__Directions__: Search the entries below for "figure" and copy each matching line.

(Revision tracking records)
=======
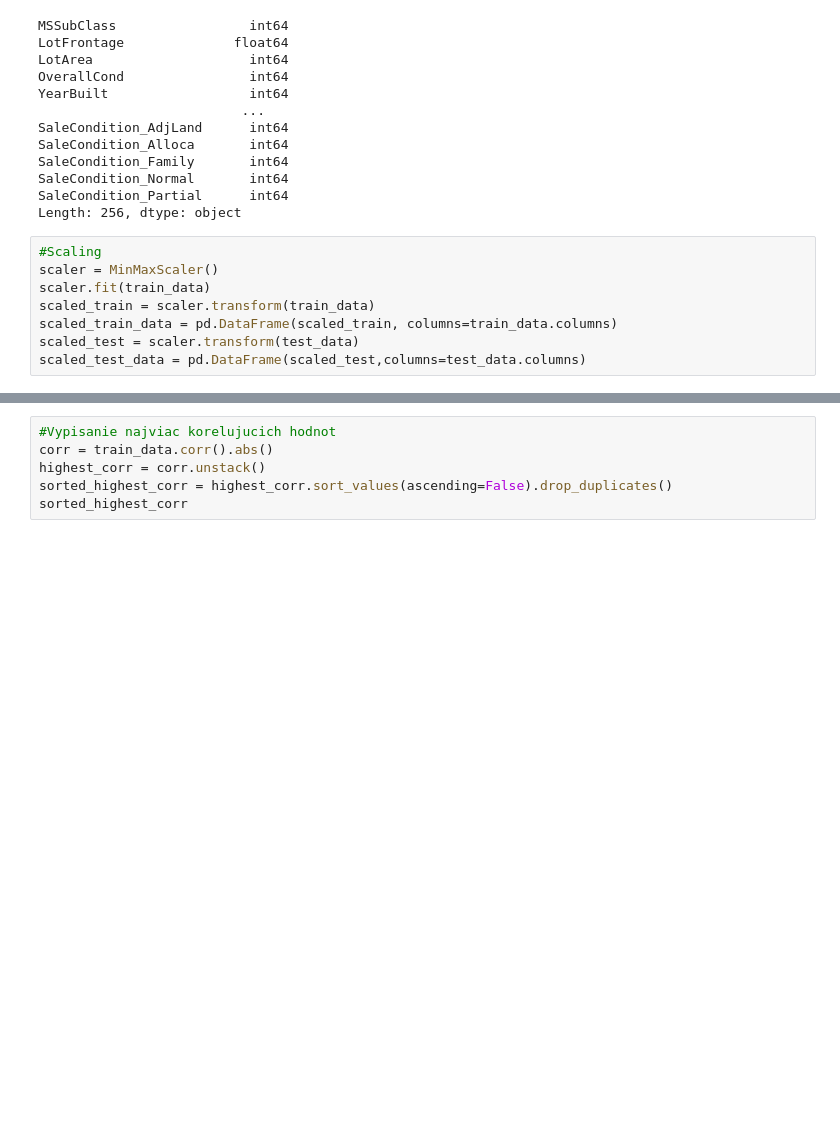
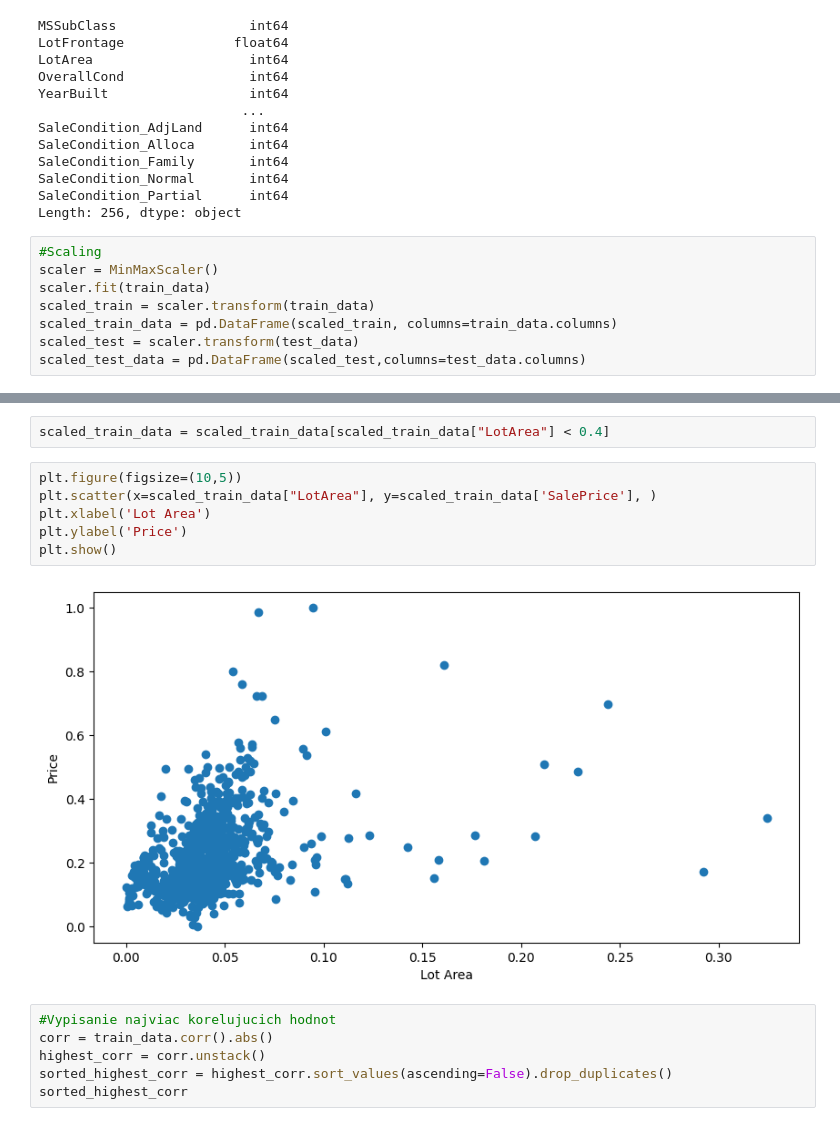
Before and after one commit to MatusKocian00/predict-residence-price, a Jupyter notebook: zadanie-2.ipynb, the cells around one changed output, grey strips where cells are left out. Cells and saved outputs as stored; diff of their text form; blank space fills up the shorter version.

```diff
--- a/zadanie-2.ipynb
+++ b/zadanie-2.ipynb
@@ -43,3 +52,13 @@ scaled_test_data = pd.DataFrame(scaled_test,columns=test_data.columns)
+# %%
+scaled_train_data = scaled_train_data[scaled_train_data["LotArea"] < 0.4]
+# %%
+plt.figure(figsize=(10,5))
+plt.scatter(x=scaled_train_data["LotArea"], y=scaled_train_data['SalePrice'], )
+plt.xlabel('Lot Area')
+plt.ylabel('Price')
+plt.show()
+# %% [output]
+[figure, added]
 # %%
 #Vypisanie najviac korelujucich hodnot
 corr = train_data.corr().abs()
```
Also changed, not shown: parts of 24 cells of this notebook, 1 other file.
=======
__Exercise answer__:
+plt.figure(figsize=(10,5))
+[figure, added]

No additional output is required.